▶ **PROVIDED DATA**:
··········

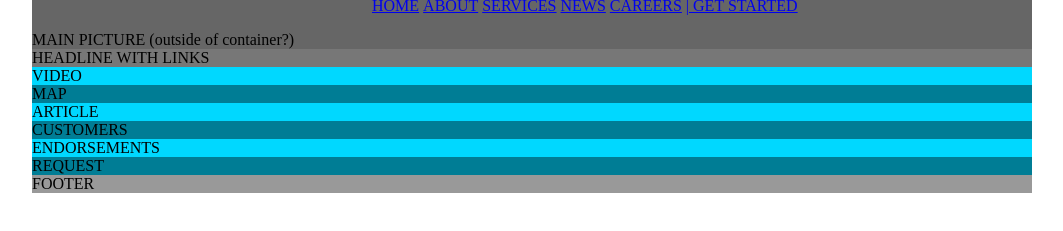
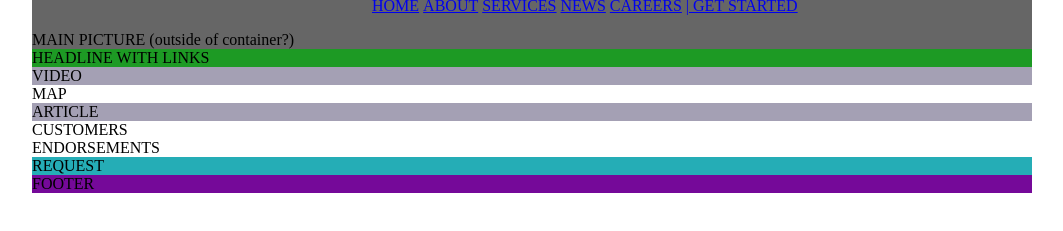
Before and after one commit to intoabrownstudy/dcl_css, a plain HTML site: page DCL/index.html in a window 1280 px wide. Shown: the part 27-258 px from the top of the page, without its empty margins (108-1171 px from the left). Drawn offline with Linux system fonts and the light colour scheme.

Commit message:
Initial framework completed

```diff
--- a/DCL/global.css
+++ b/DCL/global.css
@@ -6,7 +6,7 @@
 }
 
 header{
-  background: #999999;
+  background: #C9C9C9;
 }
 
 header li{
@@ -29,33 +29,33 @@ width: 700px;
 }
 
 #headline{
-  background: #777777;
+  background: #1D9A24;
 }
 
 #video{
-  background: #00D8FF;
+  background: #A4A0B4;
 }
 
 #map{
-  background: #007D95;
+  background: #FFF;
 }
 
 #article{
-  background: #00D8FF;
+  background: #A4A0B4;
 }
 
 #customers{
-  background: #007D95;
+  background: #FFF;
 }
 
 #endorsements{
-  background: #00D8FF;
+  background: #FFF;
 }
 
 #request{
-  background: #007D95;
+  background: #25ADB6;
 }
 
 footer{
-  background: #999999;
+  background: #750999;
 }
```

··········

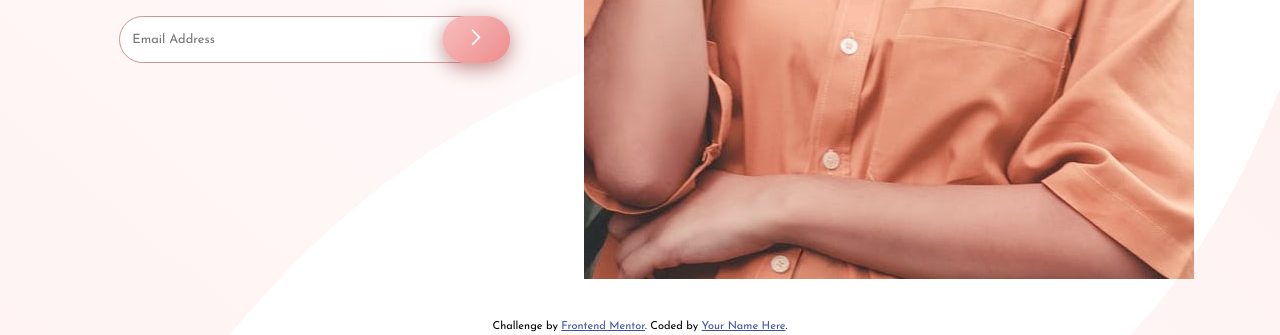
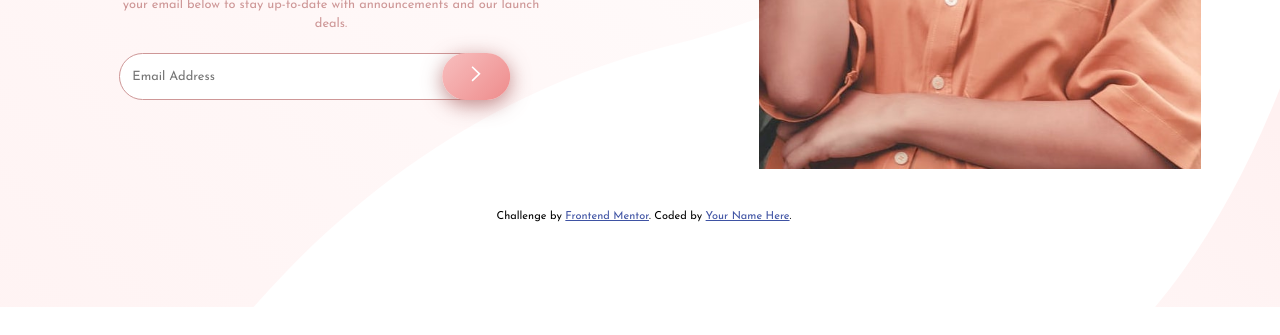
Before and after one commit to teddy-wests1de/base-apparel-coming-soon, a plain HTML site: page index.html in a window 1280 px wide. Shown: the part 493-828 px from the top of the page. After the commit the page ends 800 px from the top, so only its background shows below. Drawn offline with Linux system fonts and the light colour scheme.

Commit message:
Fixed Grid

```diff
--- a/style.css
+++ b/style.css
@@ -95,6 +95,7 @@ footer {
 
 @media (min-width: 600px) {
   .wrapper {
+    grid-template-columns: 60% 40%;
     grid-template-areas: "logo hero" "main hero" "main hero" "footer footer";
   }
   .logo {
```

··········

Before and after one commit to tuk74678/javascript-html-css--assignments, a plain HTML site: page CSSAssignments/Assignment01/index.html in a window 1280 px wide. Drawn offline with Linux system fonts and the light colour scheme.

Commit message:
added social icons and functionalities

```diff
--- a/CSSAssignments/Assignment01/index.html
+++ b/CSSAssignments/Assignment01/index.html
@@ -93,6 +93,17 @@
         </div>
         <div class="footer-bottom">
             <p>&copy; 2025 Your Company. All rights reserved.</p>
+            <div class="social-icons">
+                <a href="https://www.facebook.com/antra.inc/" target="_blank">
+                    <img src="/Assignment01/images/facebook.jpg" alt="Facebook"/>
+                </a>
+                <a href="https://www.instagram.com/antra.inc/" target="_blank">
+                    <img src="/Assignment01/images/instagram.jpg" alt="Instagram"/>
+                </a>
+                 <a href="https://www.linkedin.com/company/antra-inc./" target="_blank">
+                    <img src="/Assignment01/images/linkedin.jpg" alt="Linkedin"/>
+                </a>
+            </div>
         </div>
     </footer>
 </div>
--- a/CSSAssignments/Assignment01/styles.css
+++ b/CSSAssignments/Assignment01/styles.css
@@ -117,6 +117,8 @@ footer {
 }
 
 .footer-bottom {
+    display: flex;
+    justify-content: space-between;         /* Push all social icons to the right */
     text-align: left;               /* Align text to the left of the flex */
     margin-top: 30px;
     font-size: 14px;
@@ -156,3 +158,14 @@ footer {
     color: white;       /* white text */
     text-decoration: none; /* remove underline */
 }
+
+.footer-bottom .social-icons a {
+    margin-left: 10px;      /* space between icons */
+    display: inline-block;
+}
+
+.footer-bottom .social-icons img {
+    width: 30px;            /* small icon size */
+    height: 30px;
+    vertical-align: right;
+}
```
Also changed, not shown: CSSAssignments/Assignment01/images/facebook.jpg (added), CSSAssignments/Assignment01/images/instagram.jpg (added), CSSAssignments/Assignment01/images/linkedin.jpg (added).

··········

▶ **EXERCISE**:
Looking at the data above, say how many lines contain "flex", and give no other words.

▶ **SOLUTION FOR THIS PROBLEM**:
2